There are numerous areas that you must consider when dealing with any situation around your vehicle including exiting seat belts or deploying weapons both inside and outside the vehicle. You must consider scenarios such as how to deal with an attacker who has you pinned on the hood or who has shoved you in the back of your SUV and climbed on top of you.
Combine this with the conditions you will have to operate under, and you are facing a very serious, critical incident without proper training and rehearsal, such as I offer for counter-ambush training in my Immediate Vehicle Oriented Combat Program.
Use the above priorities as a guideline to establishing some basic standard operating procedures in parking lots and garages. And remember that in the absence of professional instruction or for those who have received poor training in this subject, you can gain important insight into how you would respond to an ambush situation and even gain new tactics by employing visualization.
For this, you don’t need any fancy equipment or instructor because it is simply using your own mind to run through different scenarios and how you respond. This type of critical-incident rehearsal is actually very effective in helping you prepare for the fight of your life.
In fact, here is a little homework assignment: Imagine it’s nighttime. You’re moving toward your vehicle in a parking lot, when you get the strange sensation that you are being followed. You can see your car and it is only 15 more feet to the driver’s door. Your heartbeat hastens as you run through your options. You hear footsteps behind you. As you look over your shoulder, there is a dark shadowy figure of a man 20 feet behind you and closing quickly.
Can you click that key fob, open the door, get in and lock the doors? What if he has a gun or knife? What if you can’t get into the car, what will you do? What will you do if you open the car door but as you are about to close it, the attacker stops you and begins his or her assault?
Use mental imagery to imagine what you will do in these situations. Always imagine that you are the victor in the outcome and keep rehearsing until you have a plan of action!
Until next time, stay alert, check your six, put your back against the wall and stay safe!
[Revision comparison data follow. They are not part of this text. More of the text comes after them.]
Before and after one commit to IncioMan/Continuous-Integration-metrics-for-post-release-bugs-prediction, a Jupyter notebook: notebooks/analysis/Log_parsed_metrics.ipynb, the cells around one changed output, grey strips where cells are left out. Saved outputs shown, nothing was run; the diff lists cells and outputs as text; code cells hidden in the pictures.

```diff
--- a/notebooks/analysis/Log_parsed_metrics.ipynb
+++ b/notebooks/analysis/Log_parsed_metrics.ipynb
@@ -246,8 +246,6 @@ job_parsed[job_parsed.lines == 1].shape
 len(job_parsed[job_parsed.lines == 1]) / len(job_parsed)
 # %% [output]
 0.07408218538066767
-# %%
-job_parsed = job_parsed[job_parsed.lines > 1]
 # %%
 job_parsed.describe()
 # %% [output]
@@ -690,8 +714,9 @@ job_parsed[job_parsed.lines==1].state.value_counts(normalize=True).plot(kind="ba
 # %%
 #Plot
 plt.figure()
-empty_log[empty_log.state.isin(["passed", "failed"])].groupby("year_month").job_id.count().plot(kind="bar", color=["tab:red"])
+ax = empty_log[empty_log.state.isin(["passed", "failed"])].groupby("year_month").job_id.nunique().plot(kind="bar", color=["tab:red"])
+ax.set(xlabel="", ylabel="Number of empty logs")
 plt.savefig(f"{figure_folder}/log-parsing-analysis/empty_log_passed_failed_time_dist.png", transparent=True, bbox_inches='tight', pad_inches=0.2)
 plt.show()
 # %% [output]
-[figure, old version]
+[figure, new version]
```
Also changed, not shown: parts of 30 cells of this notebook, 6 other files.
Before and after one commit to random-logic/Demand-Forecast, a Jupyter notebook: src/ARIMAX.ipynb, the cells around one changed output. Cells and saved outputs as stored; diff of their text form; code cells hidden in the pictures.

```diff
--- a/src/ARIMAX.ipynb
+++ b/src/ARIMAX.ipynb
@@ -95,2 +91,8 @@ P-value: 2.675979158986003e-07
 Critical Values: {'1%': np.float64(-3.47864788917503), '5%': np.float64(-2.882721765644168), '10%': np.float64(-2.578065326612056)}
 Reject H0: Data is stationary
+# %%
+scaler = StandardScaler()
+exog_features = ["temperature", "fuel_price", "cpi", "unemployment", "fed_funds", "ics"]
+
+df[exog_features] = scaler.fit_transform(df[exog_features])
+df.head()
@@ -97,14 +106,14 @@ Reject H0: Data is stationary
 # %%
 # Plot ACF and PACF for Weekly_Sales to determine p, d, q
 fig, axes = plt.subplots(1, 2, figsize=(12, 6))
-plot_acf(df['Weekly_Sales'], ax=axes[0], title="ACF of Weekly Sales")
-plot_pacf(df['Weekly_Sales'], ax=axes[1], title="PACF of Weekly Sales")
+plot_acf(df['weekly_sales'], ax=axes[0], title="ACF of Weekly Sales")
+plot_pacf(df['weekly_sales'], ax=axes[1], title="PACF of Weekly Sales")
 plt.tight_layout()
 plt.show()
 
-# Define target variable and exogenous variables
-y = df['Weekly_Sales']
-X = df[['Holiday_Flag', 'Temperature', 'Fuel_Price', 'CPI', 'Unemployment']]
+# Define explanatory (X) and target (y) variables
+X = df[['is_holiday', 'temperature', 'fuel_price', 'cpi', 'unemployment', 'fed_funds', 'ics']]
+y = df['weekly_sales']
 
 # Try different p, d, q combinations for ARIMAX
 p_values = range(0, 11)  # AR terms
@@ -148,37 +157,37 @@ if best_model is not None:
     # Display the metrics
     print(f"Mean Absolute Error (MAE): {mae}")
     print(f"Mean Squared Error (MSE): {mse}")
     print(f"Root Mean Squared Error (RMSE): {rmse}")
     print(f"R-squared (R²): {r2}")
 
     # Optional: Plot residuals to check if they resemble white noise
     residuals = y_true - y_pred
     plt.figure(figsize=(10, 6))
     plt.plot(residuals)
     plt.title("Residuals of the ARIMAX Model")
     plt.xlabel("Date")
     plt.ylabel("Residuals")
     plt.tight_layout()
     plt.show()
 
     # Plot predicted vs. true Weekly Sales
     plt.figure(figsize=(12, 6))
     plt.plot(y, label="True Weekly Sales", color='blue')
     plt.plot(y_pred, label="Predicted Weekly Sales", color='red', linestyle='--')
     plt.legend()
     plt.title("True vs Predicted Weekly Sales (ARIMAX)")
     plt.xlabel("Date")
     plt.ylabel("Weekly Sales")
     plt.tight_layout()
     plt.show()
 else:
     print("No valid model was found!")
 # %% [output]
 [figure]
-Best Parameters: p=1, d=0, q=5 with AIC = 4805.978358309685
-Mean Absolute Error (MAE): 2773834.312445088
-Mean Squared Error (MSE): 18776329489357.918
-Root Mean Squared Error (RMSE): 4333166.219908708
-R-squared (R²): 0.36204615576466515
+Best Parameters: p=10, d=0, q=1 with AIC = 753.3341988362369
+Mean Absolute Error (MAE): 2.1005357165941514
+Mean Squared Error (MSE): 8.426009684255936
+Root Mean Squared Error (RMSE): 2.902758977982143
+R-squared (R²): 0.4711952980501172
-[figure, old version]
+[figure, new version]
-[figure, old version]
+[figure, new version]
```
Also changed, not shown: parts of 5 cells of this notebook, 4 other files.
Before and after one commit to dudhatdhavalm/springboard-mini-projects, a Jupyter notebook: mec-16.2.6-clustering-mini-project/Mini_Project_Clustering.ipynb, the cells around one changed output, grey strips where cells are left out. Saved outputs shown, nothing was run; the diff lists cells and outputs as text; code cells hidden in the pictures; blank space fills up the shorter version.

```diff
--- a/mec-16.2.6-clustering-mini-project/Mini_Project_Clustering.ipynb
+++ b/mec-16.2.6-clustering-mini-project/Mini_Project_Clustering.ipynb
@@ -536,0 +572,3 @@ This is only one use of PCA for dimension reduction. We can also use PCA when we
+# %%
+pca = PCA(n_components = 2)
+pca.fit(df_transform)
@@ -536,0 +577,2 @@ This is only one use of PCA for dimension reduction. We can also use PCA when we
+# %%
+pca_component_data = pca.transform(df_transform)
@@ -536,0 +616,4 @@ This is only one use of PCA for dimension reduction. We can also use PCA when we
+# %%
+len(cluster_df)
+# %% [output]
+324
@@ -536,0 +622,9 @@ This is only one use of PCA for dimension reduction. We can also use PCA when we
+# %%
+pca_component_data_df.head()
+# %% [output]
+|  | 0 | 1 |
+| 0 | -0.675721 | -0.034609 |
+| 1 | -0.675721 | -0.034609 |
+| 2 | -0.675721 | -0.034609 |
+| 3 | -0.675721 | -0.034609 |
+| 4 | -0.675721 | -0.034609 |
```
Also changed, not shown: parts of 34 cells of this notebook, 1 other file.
P.S. Critical protection in a world gone mad … You can carry it anywhere, it can defeat an attacker in seconds, it could SAVE your life! Click here for all the details!